Let’s hash this out a little more.
In some cases, “counseling” an employee might help. For employees who just need a little coaching or guidance, a talking-to is often all they need to get better. If so, great – these are not the employees who are going to file a grievance or an EEO complaint. But a problem arises when the counseling gets memorialized into an official letter or document that goes into the OPF; as you’ve mentioned, employees grieve these (or file EEO complaints) and it’s terribly inefficient because these documents serve no necessary purpose in progressive discipline.
We don’t have exact statistics, but from our FELTG experience we see that employees are far less likely to grieve a verbal counseling session than they are a written memorandum. Personally, I think there’s something about the tangible letter going into an actual file that gets them riled up or scared or upset. Could an employee grieve a verbal meeting; sure, probably, but it’s not as tangible as a letter that says, “You were bad.” It’s inefficient, because these letters lead to things like mediation and arbitration but they can’t be used as the basis for progressive discipline. Can they be used to go to notice? Sure. But hang with me; we have a more efficient method we recommend to managers who are dealing with misconduct.

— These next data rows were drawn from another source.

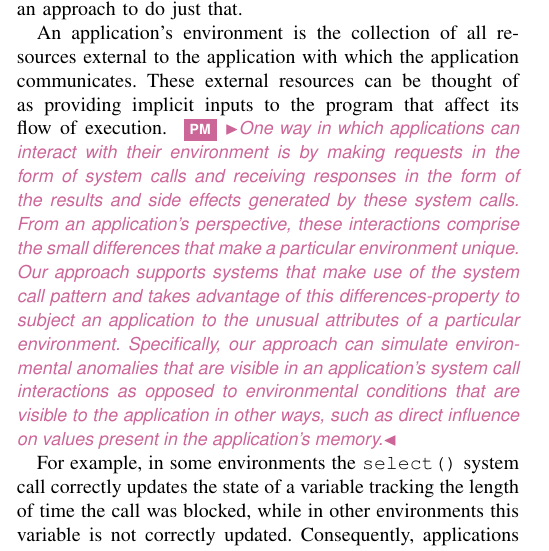
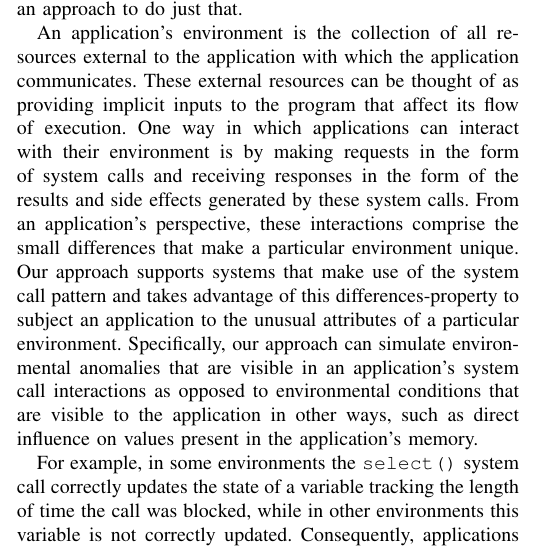
Before and after one commit to pkmoore/CrashSimulatorPaper, a LaTeX paper (CrashSimulator.tex, which reads CSIntro.tex): part of one column of page 1 of 12, cut so that both start at the same text. Compiled offline with pdfLaTeX.

Commit message:
Un-notate text

```diff
--- a/CSIntro.tex
+++ b/CSIntro.tex
@@ -35,9 +35,7 @@ An application's environment is the collection of all resources
 external to the application with which the application communicates.
 These external resources can be thought of as providing implicit
 inputs to the program that affect its flow of execution.
-% Attempt to address feedback regarding specificity around what systems
-% our work targets.
-\preston{One way in which applications can interact with their environment is by
+One way in which applications can interact with their environment is by
 making requests in the form of system calls and receiving responses in the
 form of the results and side effects generated by these system calls.  From an
 application's perspective, these interactions comprise the small differences
@@ -48,7 +46,7 @@ inputs to the program that affect its flow of execution.
 anomalies that are visible in an application's system call interactions as
 opposed to environmental conditions that are visible to the application in
 other ways, such as direct influence on values present in the application's
-  memory.}
+memory.
 
 For example, in some environments the {\tt select()} system call
 correctly updates the state of a variable tracking the length of time
```
Lines whose indentation alone changed are shown as unchanged.
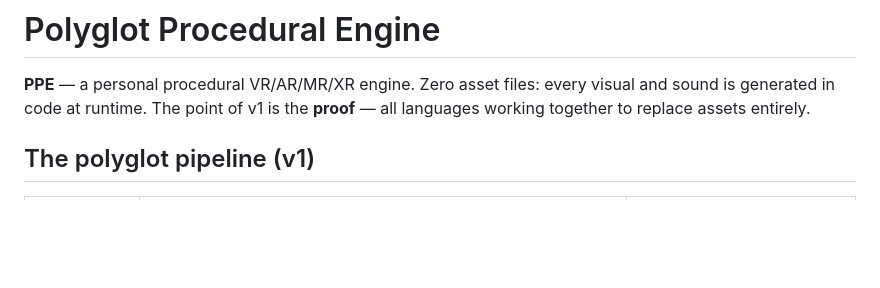
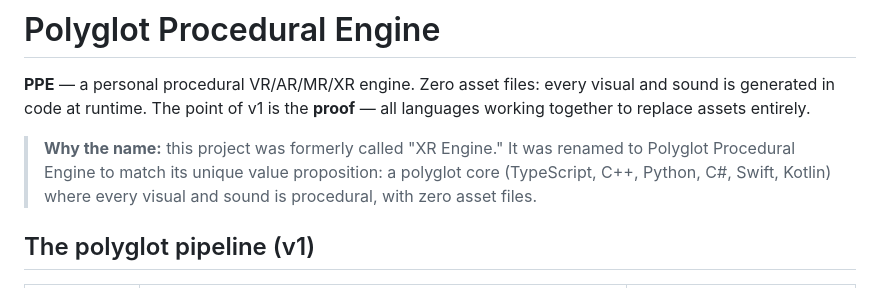
Before and after one commit to Frozen-In-Flames/polyglot-procedural-engine, a Markdown page: README.md, the part around the change. Drawn GitHub-style; blank space fills up the shorter version.

Commit message:
README: note the XR Engine -> Polyglot Procedural Engine rename rationale

```diff
--- a/README.md
+++ b/README.md
@@ -3,6 +3,11 @@
 **PPE** — a personal procedural VR/AR/MR/XR engine. Zero asset files: every visual
 and sound is generated in code at runtime. The point of v1 is the **proof** — all
 languages working together to replace assets entirely.
+
+> **Why the name:** this project was formerly called "XR Engine." It was renamed
+> to Polyglot Procedural Engine to match its unique value proposition: a
+> polyglot core (TypeScript, C++, Python, C#, Swift, Kotlin) where every visual
+> and sound is procedural, with zero asset files.
 
 ## The polyglot pipeline (v1)
 
```
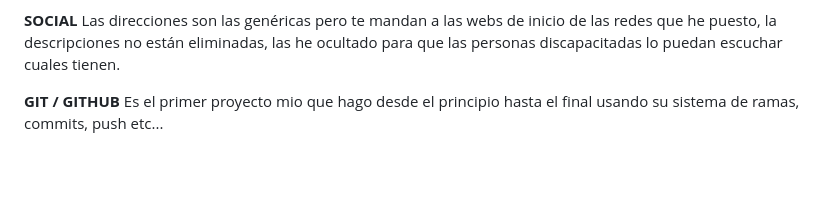
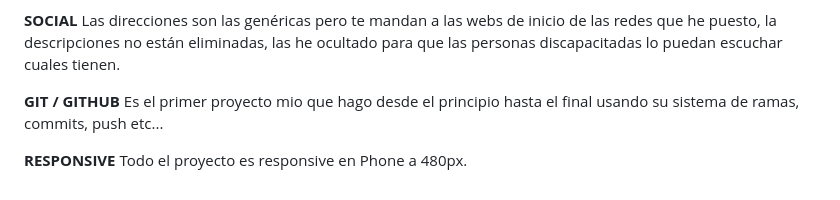
Before and after one commit to reibax-dev/reibax-dronix-skyline, a Markdown page: README.md, the part around the change. GitHub-like rendering; blank space fills up the shorter version.

```diff
--- a/README.md
+++ b/README.md
@@ -50,3 +50,5 @@ En el **HEAD** , me he puesto como autor, he puesto una breve descripción, he p
 **SOCIAL** Las direcciones son las genéricas pero te mandan a las webs de inicio de las redes que he puesto, la descripciones no están eliminadas, las he ocultado para que las personas discapacitadas lo puedan escuchar cuales tienen.
 
 **GIT / GITHUB** Es el primer proyecto mio que hago desde el principio hasta el final usando su sistema de ramas, commits, push etc...
+
+**RESPONSIVE** Todo el proyecto es responsive en Phone a 480px.
```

Here it is:
Step 1 – If there is a question about notice, the supervisor should talk to the employee to put him on notice of the rule. Send the employee an email after the talk, recapping the conversation. This helps provide documentation of notice without it being a formal memo put in an OPF. Remember, memos or counseling letters don’t count toward progressive discipline. In addition, the supervisor should take hand-written notes about the discussion she had with the employee, and should also make notes about the employee’s conduct following the discussion. (We suggest keeping a separate notebook for each employee, so if a case goes to discovery only notes relevant to this particular employee get submitted to the record.)
Note: this step is not necessary if the supervisor can show the employee was already on notice of the rule before they broke the rule. For example, if the employee attended a training session about a work process and there is proof the employee attended (a sign-in sheet, for example), and the employee’s misconduct is tied to something about the work process he learned in that training session, then the sign-in sheet provides documentation that the employee was on notice. In other words, employees don’t get free warnings about every act of misconduct if they already knew what the rule was.
If there was sufficient notice, we recommend skipping the counseling memo and going directly to a reprimand. Reprimands hold weight in progressive discipline. If you have an employee who has potential to get better, a reprimand will work just as well as (if not better than) a counseling memo. And as a bonus, if the employee doesn’t get better, we’ve already taken care of a step in progressive discipline by issuing a reprimand, and can move on to a short suspension next. Can they grieve it? Sure. But they can grieve a counseling memo too, and that doesn’t count as discipline. So, it saves time and effort to go directly to a reprimand. It’s as efficient as we can be, given the nature of our business.
So, depending on notice, here’s the Discipline Three-Step:
Step 2 – Reprimand
Step 3 – Short suspension
Step 4 – Removal
I know this can be frustrating; you have colleagues across the government who write letters to us about this very thing, every week.
I hope this helps. Keep the faith, and good luck!